Spending on cancer drugs could rise at least 10 percent a year through 2013, fueled by use of effective—and expensive—new therapies used over longer periods, according to a report released on Wednesday.
Oncology medicines are on track to become the third-largest contributor to increases in drug spending by 2015, up from seventh last year, according to the report from large pharmacy benefit manager Medco Health Solutions Inc.
Medco expects spending on cancer medicines to rise by 10 percent to 12 percent this year, and by 13 percent to 15 percent in 2012.
"New cancer drugs reaching the market are expected to double during the next several years," said Medco Chief Medical Officer Glen Stettin.
More than 900 drugs are in development for oncology, by far the single-largest category, the report said. Virtually every large drugmaker is seeking to make inroads in the cancer market.
Patients are using the medicines on a more chronic basis as certain cancers become more manageable, helping to drive up spending, Medco said.
The advances in treatment are having an effect: The number of U.S. cancer survivors is expected to increase by more than 30 percent over the decade, from 13.8 million in 2010 to 18 million by 2020, Medco said.
Last year, cancer drug spending rose about 8 percent, in part because of more frequent prescribing of newer treatments, such as Celgene Corp blood cancer drug Revlimid and Novartis AG leukemia treatment Gleevec, according to the report.
Medco also pointed to a scientific journal study that found more than 90 percent of recently approved cancer drugs cost more than $20,000 for a 12-week course of therapy.
Compared with other categories, Medco said, oncology is unlikely to see big savings from an expected influx of lower-cost copies of older biotechnology drugs, known as biosimilars.
Many biotech drugs—which tend to be injected or infused—are cancer treatments.
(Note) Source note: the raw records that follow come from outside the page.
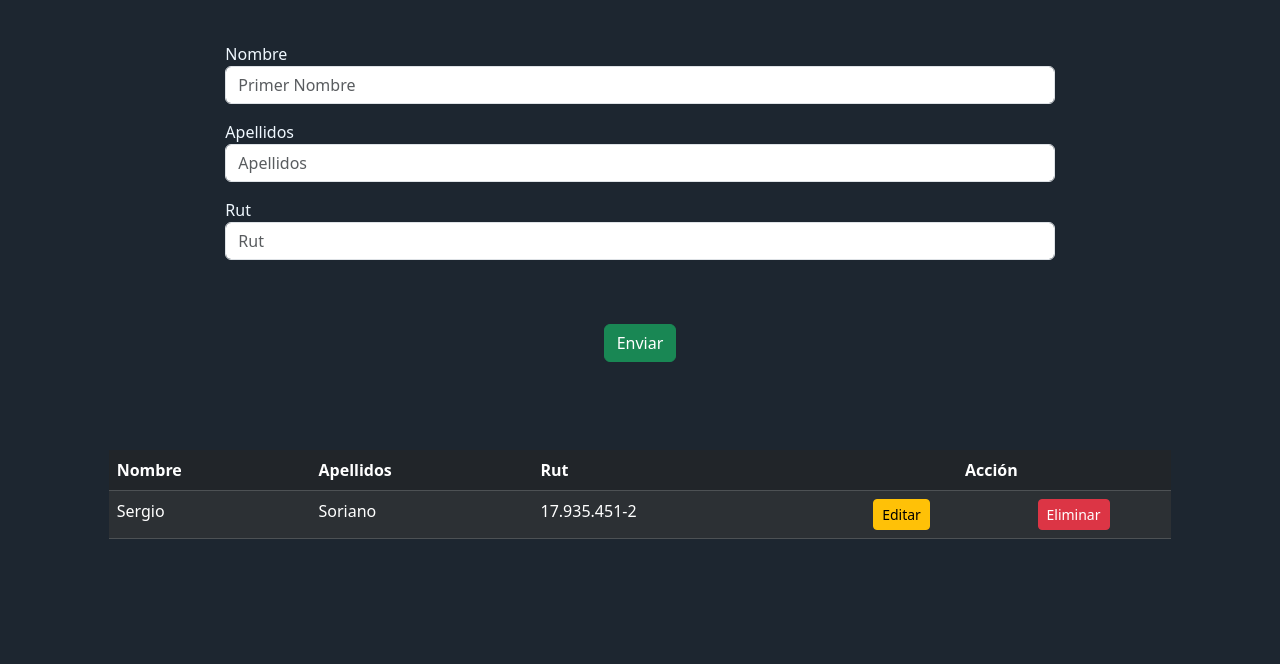
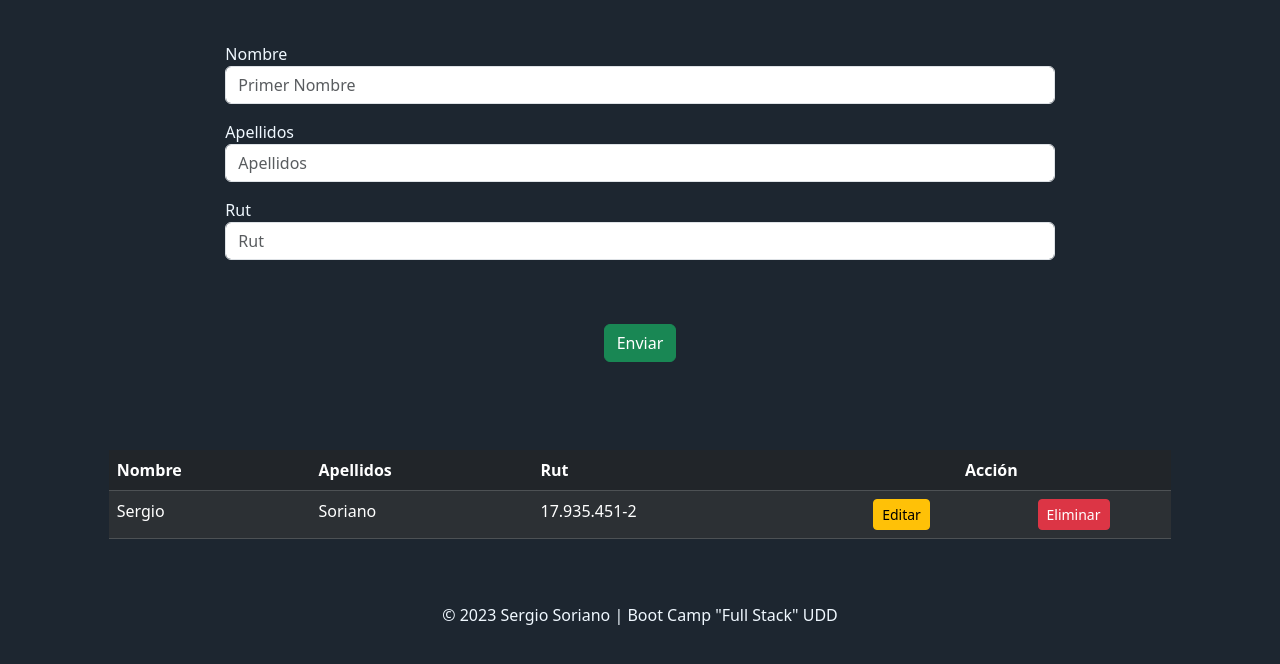
Before and after one commit to s-soriano/proyecto_dos, a plain HTML site: page index.html in a window 1280 px wide. Shown: the part 120-784 px from the top of the page. Drawn offline with nearby package versions, Linux system fonts and the light colour scheme.

Commit message:
se agrega footer

```diff
--- a/index.html
+++ b/index.html
@@ -87,5 +87,15 @@
         </div>
     </div>
 
+    <footer class="mt-5">
+        <div class="container">
+          <div class="row">
+            <div class="col-md-12 text-center">
+              <p>&copy; 2023 Sergio Soriano | Boot Camp "Full Stack" UDD</p>
+            </div>
+          </div>
+        </div>
+      </footer>
+
 </body>
 </html>
```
But newer cancer drugs, many of them designed for certain genetic targets, have resulted in significant improvements in care, so biosimilar versions of the older drugs may not gain traction in the market, Medco Chief Executive David Snow said.
"Everyone is going to be moving to these more advanced, more precise drugs ... there's not actually a big demand to create the old ones," Snow told reporters on Wednesday. "So I don't think you'll see a lot of relief in the oncologic space because of the enormous improvement in the ways we can treat cancer at a genetic level."
The report, which tracks overall drug utilization and spending, comes as the medical and scientific focus on new oncology treatments increases over the next few weeks.
The annual American Society of Clinical Oncology meeting begins June 3 in Chicago, bringing thousands of doctors and researchers together to discuss the latest important studies in the field. Later on Wednesday, data from hundreds of clinical drug trials will be released ahead of the meeting.
Medco, which administers drug benefits for clients such as health plans and employers, says it serves about one in five Americans, making its data a good gauge of pharmaceutical trends in the country.
Overall last year, the report said, drug spending rose 3.7 percent. Use of drugs increased 2.1 percent, the biggest gain since 2005.
Diabetes treatments, including insulin and drugs to control blood glucose levels, ranked as the biggest contributor to pharmaceutical spending growth for the fourth consecutive year.
Respiratory ranked second as a driver of spending, while rheumatology drugs were third.